I had a conversation with a reporter this afternoon who remarked that the news release we put out today about doctor discipline sounded a lot like the one we put out last year, or the year before. Part of that is true: states, overall, are still doing a lousy job disciplining bad doctors. In fact, two of the largest states, California and Florida, are doing so bad that they’ve slipped into the bottom 10 states when it comes to keeping the public safe from incompetent, unscrupulous or unqualified physicians.
But as a D.C. resident, there is one positive change in there that should be noted: the nation’s capital is doing a much better job of holding doctors accountable than it once did. In the rankings Public Citizen released for 2003, D.C. ranked 42 out of 51. The 2008 rankings have D.C. ranked 23, an impressive move up and one that can be attributed directly to the public pressure brought by public interest advocates, such as Public Citizen, and the Washington Post.
The Post’s Cheryl W. Thompson did a three-part series back in April of 2005 that uncovered just how pitiful the District was when it came to disciplining bad doctors. Here’s what Thompson found in her investigation:
• Twenty-six physicians with substance-abuse problems known to the board have not been disciplined, despite the fact that six lost their licenses in other states. In one instance, the board gave a license to a doctor knowing that he had “several alcohol-related arrests.”
• Fourteen physicians with D.C. licenses went unpunished by the board although they were disciplined in Maryland and Virginia for criminal convictions, sexual misconduct or questionable medical care. Five have medical practices in the District, and seven have staff privileges at city hospitals.
• The board received roughly 318 complaints against physicians between 1999 and 2004 for allegations ranging from negligent medical care to sexual assault, but only four of the physicians were disciplined.
• The medical board voted to discipline more than a dozen doctors for various infractions but did not follow through on its decision.

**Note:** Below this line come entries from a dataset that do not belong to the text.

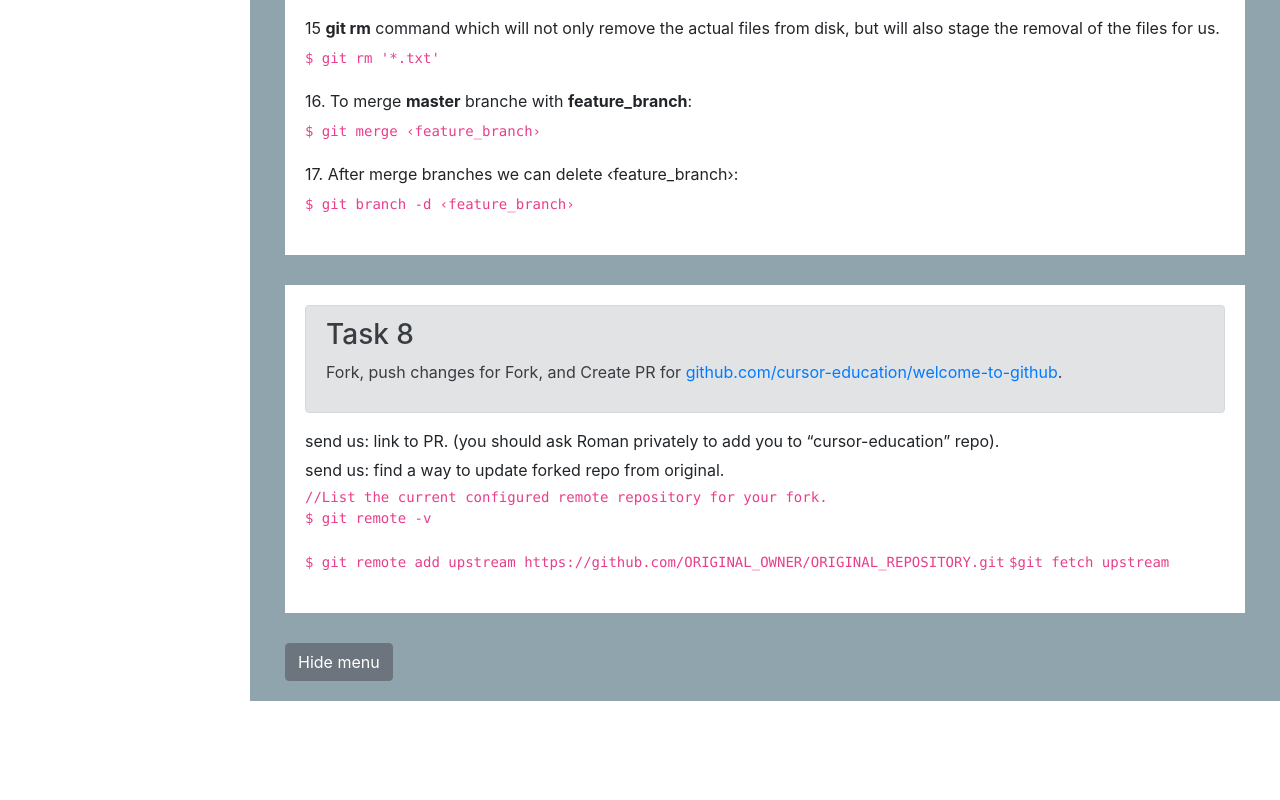
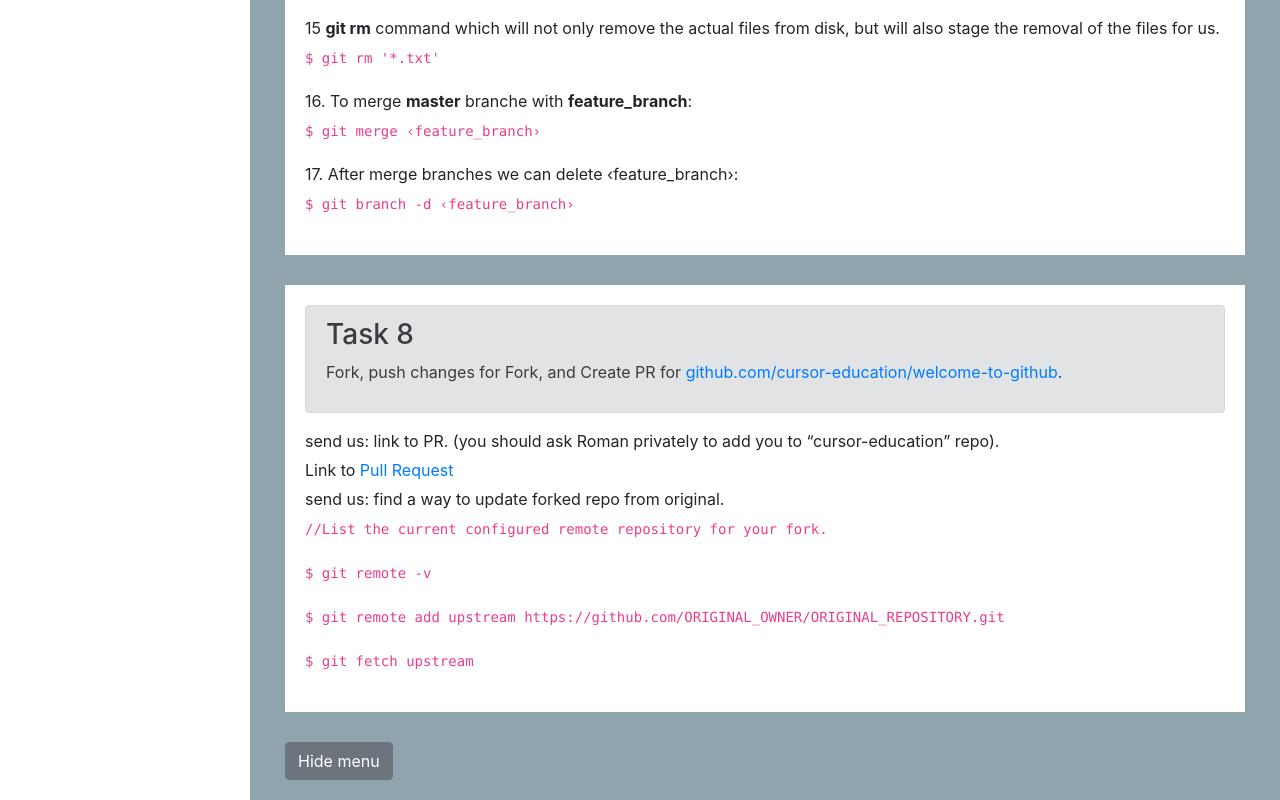
Before and after one commit to vitugan/cursor-education-hw, a plain HTML site: page hw1.html in a window 1280 px wide. Shown: the part 6233-7033 px from the top of the page. Before the commit the page ends 6934 px from the top, so only its background shows below. Drawn offline with Linux system fonts and the light colour scheme.

Commit message:
Update links - Git page, PR

```diff
--- a/hw1.html
+++ b/hw1.html
@@ -129,7 +129,7 @@
                         <b>Create Github Pages from any of your repository (or create new repository).<br>send us: link to file stored on Github Pages (not repo!).</b>
                     </header>
                     <div class="article_content">
-                        <p>Link to <a href="https://github.com/Ostin333/CURSOR-test/pull/1" target="_blank">pull request.</a></p>
+                        <p>Link to git pages <a href="https://vitugan.github.io/cursor-education-hw/" target="_blank">pull request.</a></p>
                     </div>
                 </article>
 
@@ -186,10 +186,16 @@
                     </header>
                     <div class="article_content">
                         <p>send us: link to PR. (you should ask Roman privately to add you to “cursor-education” repo).</p>
+                        <p>Link to <a href="https://github.com/cursor-education/welcome-to-github/pull/355" target="_blank">Pull Request</a></p>
                         <p>send us: find a way to update forked repo from original.</p>
-                        <code>//List the current configured remote repository for your fork.<br>$ git remote -v</code>
+                        <code>//List the current configured remote repository for your fork.</code>
+                        <br>
+                        <code>$ git remote -v</code>
+                        <br>
                         <code>$ git remote add upstream https://github.com/ORIGINAL_OWNER/ORIGINAL_REPOSITORY.git</code>
-                        <code>$git fetch upstream</code>
+                        <br>
+                        <code>$ git fetch upstream</code>
+
                     </div>
                 </article>
 
```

Thompson’s series, which quoted Public Citizen’s Dr. Sidney Wolfe, sparked outrage but, more importantly, it sparked change. Dr. Wolfe testified about D.C.’s shortcomings and lack of full-time staff in November 2005 before the D.C. Council. (His .pdf testimony is here).

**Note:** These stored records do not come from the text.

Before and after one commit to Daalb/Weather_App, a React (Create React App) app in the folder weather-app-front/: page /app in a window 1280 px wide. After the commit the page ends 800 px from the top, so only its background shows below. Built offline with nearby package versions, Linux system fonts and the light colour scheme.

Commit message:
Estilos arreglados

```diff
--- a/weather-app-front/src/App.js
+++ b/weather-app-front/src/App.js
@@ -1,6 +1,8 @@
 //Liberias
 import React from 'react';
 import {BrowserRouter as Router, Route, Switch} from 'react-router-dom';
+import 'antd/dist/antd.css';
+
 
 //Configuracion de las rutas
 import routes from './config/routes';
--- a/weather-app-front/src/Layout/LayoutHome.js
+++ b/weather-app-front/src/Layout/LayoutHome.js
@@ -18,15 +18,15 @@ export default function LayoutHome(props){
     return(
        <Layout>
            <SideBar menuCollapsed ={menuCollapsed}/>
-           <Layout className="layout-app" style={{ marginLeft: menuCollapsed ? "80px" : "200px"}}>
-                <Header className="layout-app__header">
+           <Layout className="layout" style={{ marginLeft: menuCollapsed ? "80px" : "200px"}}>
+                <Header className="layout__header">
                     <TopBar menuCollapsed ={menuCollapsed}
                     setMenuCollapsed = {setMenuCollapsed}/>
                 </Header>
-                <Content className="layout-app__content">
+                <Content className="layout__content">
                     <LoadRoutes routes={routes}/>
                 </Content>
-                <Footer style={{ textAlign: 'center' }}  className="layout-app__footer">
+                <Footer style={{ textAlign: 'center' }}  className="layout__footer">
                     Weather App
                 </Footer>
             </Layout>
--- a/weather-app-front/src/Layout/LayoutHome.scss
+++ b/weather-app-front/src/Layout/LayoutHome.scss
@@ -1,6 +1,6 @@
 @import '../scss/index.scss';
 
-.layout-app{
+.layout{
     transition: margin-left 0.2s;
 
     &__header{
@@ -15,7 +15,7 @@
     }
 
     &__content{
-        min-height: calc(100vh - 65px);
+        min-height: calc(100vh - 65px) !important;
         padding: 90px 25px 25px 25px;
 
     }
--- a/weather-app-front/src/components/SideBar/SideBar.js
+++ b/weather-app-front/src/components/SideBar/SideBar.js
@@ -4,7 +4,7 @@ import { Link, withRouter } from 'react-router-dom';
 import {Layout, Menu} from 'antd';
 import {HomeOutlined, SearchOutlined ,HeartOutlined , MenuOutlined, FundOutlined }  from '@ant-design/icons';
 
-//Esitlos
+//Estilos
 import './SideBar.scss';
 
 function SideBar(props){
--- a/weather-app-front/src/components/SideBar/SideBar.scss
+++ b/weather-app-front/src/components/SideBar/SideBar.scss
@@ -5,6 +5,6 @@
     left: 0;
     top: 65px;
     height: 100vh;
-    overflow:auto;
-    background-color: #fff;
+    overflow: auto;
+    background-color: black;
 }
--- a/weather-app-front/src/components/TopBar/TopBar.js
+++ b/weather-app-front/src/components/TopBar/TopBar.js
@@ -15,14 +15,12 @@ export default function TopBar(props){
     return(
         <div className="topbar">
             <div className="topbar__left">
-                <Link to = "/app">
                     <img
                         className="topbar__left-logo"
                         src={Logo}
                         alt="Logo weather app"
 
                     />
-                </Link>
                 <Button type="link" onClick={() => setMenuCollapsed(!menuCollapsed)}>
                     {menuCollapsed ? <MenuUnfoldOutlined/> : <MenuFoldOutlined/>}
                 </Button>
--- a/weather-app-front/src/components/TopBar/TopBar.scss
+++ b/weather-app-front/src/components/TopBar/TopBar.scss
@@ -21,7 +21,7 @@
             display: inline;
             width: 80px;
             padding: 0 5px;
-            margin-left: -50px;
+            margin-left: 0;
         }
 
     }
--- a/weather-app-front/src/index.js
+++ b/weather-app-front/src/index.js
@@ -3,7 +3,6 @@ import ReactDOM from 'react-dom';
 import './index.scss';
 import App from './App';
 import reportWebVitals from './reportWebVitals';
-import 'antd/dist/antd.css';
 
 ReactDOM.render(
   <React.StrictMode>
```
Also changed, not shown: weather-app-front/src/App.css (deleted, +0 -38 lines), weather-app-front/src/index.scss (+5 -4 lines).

Since the Post story and the hearing, the D.C. medical board has beefed up its staff and done a much better job of taking action against bad doctors.
So, yeah, the news from Public Citizen about doctor discipline sounds a little familiar. But just take a look at that list and you can see that there are plenty of states on there that need to do what D.C. did when confronted with the facts.